Beautiful photo--use

Photos courtesy of the Center for Urban Resilience (CURes).

Shelby Roberts was navigating the narrow lanes of Naples one afternoon when a coyote suddenly loped down the road in front of her car.

“When I initially saw this coyote, I was anxious,” Roberts said. “We have an elderly woman in our neighborhood who walks her three small dogs every afternoon, and I had just seen her walk by. Luckily, there was no interaction between her and this coyote.”


Video courtesy of Shelby Roberts.

Roberts said that she also felt sorry for the animal. It was during one of the heat waves that parched SoCal, and she thought that he might be thirsty.

“It was about 100 degrees out, and I figured he was running around looking for some water,” Roberts said.

Two camps of equally passionate and polarized feelings regarding urban coyotes exist in Long Beach as well as other communities. One extreme calls for hunting and killing the animals because of their perceived danger to pets, seniors and children, and the other advocates the need for coexistence by grace of the shrinking of their habitats through overbuilding. In between are people who love animals and shrink at the idea of killing a coyote; however, let one threaten a pet or a child, and all bets are off, as are the gloves.

By nature, coyotes are diurnal, meaning that they’re active right after sunset and right before sunrise. But according to Ted Stevens, manager at City of Long Beach Animal Care Services (ACS), they’ve become more active at night in urban settings when fewer people are around. He added that on rare occasions, they’re spotted during the day.

But a number of residents are increasingly reporting sightings during both daylight and darkness. Guidelines for dealing with urban coyotes are continually provided at community meetings and are accessible on social media. Methods include hazing, covering trash cans, and not leaving food outside—even the fallen fruit from trees (more complete guidelines concerning urban wildlife are provided on ACS’s Urban Wildlife page. Links are included for reporting coyotes and the Coyote Management Plan.) At an October 12 community meeting ACS manager Ted Stevens, California Fish and Game Senior Officer Kent Smirl and Dr. Eric Strauss, Executive Director of the Center for Urban Resilience (CURes), presented to over 130 residents an ongoing coyote assessment project developed by CURes. The study began in May; it represents an effort by the city to further study the phenomenon, gain more understanding of coyote behavior, and coming up with methods of addressing it and improving the City’s management plan.

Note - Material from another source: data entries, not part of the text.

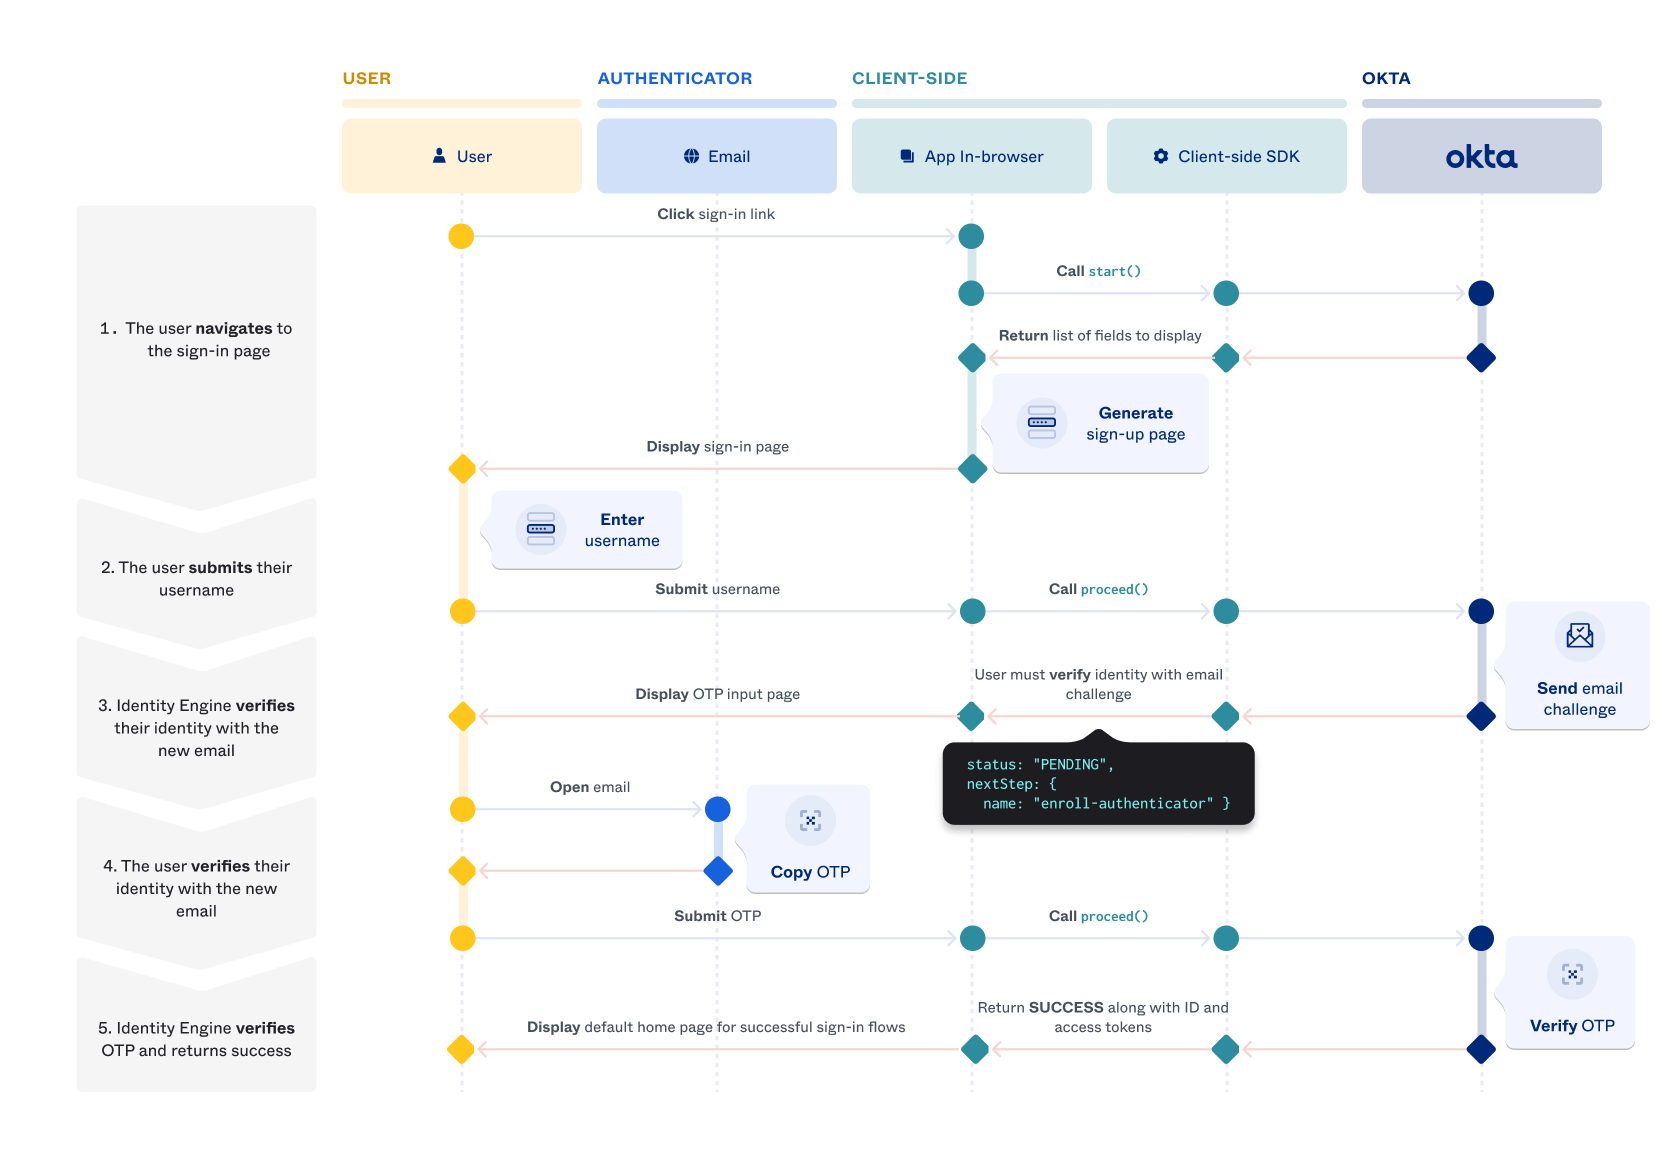
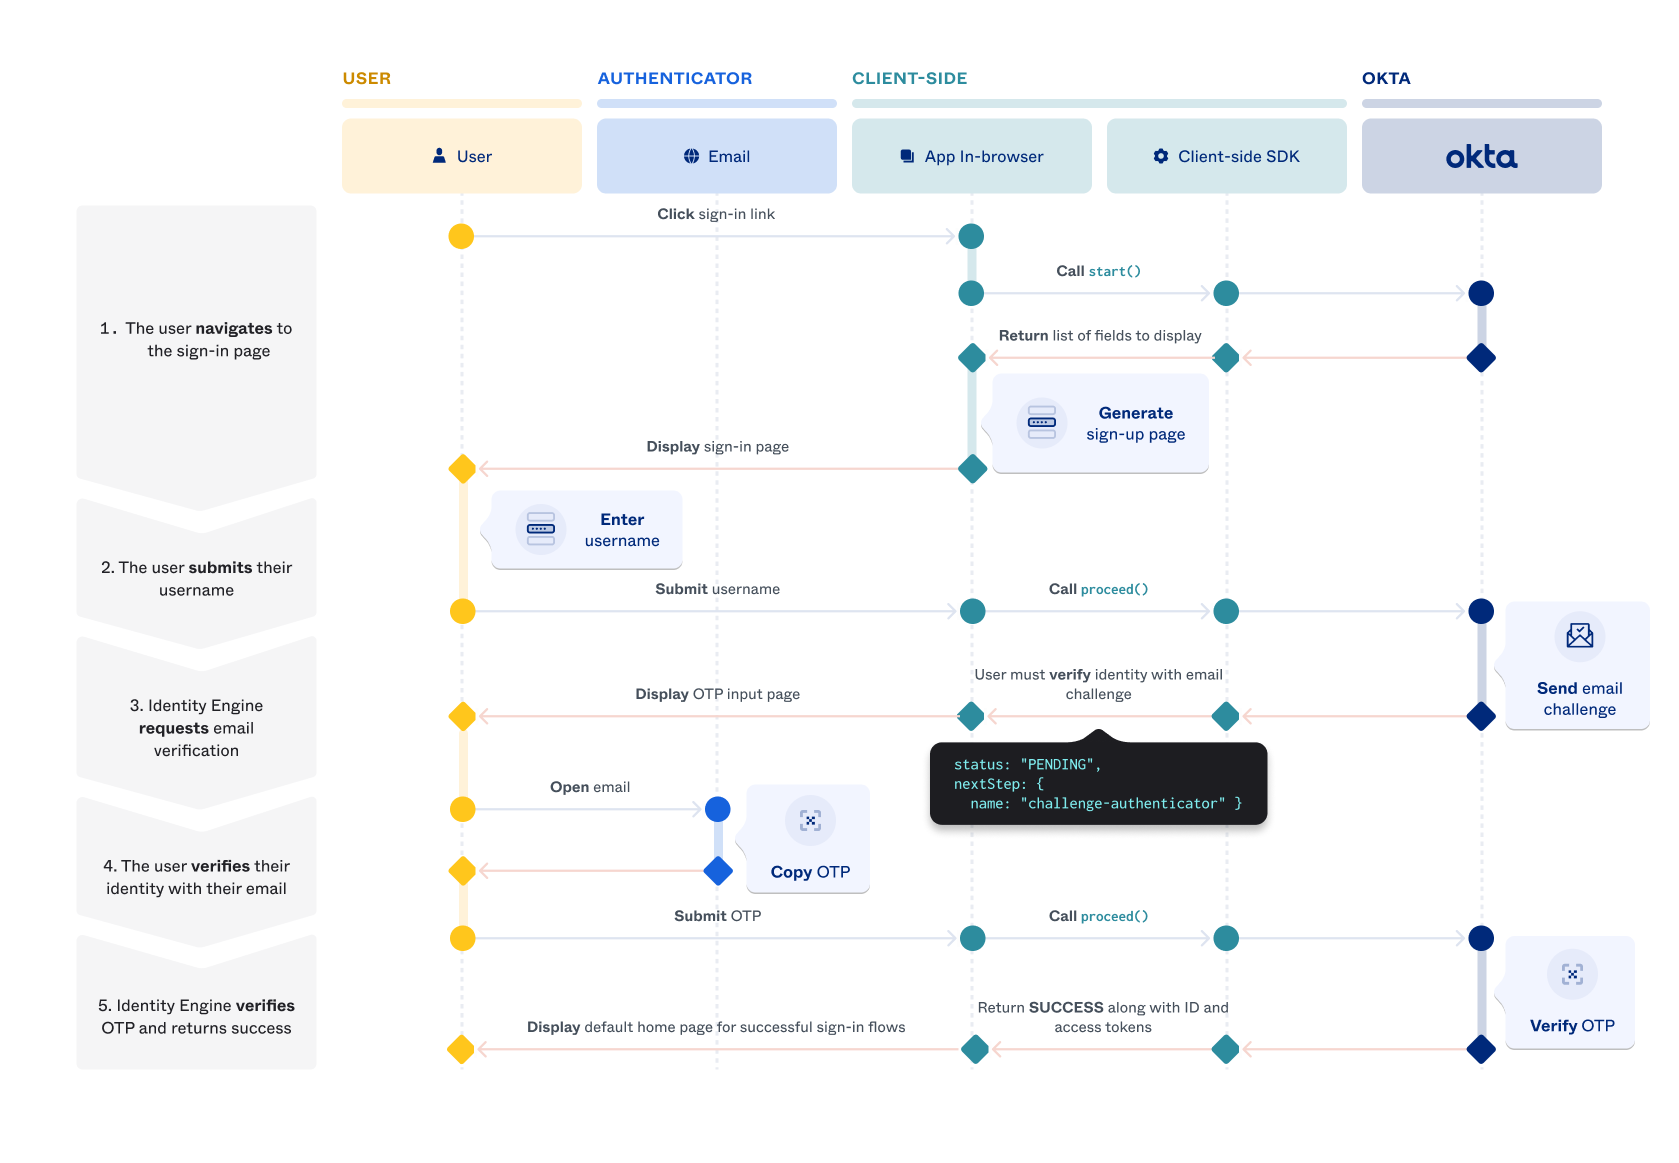
Updates based off of jeffs feedback

diff --git a/packages/@okta/vuepress-site/docs/guides/pwd-optional-sign-in-email/main/react/integrationsteps.md b/packages/@okta/vuepress-site/docs/guides/pwd-optional-sign-in-email/main/react/integrationsteps.md
@@ -68,7 +68,7 @@ Identity Engine sends the user an email that contains a one-time password (OTP) 
 {
   status: "PENDING",
   nextStep: {
-    name: "enroll-authenticator",
+    name: "challenge-authenticator",
     type: "email",
     authenticator: {
       type: "email",
@@ -81,7 +81,7 @@ Identity Engine sends the user an email that contains a one-time password (OTP) 
 
 Build the logic that handles this response and sends the user to a dialog where they enter the OTP.
 
-### 4. The user verifies their identity with the new email
+### 4. The user verifies their identity with their email
 
 The user opens the email sent by Identity Engine. Create a dialog in your app where the user can submit the OTP from the email to Identity Engine.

CURes is an educational, developmental and research group, operating within Loyola Marymount. Their website describes their focus as the improvement of quality of life in urban areas through development of projects “in diverse but related areas of ecology, biology, restorative justice and mediation, and sustainability.” Long Beach engaged in the partnership in response to years of reported coyote sightings and increasing nervousness about family pets and family members, such as the experience that Roberts described. The partnership is funded by a one-year grant from the City of Long Beach and has the potential to continue for three years. Through CUres’s research, the City hopes to gain more knowledge of urban wildlife, coyotes in particular, and create a management strategy plan that balances both public safety and protection of wildlife.

At the beginning of the study, the team assessed coyote distribution data collected by local city wildlife officials.CURes staff and student researchers then placed 14 game cameras around the city to capture images of coyotes. Four months of data collection yielded nearly 30 hours of video footage and over 33,000 photos, 2,573 of which showed coyotes. Eight of the images had cats in them.

“The cameras gave us a lot of information about how they survive, how many will stick around and how many will leave,” Stevens said.

Game camera

Game cameras such as this one are posted in strategic places to capture images of coyote behavior.

The focus so far is on one family comprising a male, a female, and three offspring. The brood will continue to be studied to understand the dispersion of young males and the family structure before the study expands to other areas of the city. Stevens said that other game cameras will be placed based on sightings from the public.

Based on the reports from the research team, the time stamps on the photos seemed to support coyotes being nocturnal. As the study progresses, the team will analyze coyote droppings to determine the exact food sources for this population. The ultimate goal is for data from the first year to provide the foundation for the next phase, which includes capture of animals and fitting them with GPS devices to further track them.

During the three-year study, recommendations for public policy will continue to develop. Stevens is confident that the study’s results will yield information other than not leaving food out, keeping pets in, and hazing coyotes. He won’t speculate, however, as to what the information will be.

“I think that is still an open question,” Stevens said. “But the goal is to learn as much about them as possible to assist with improving our management plan.”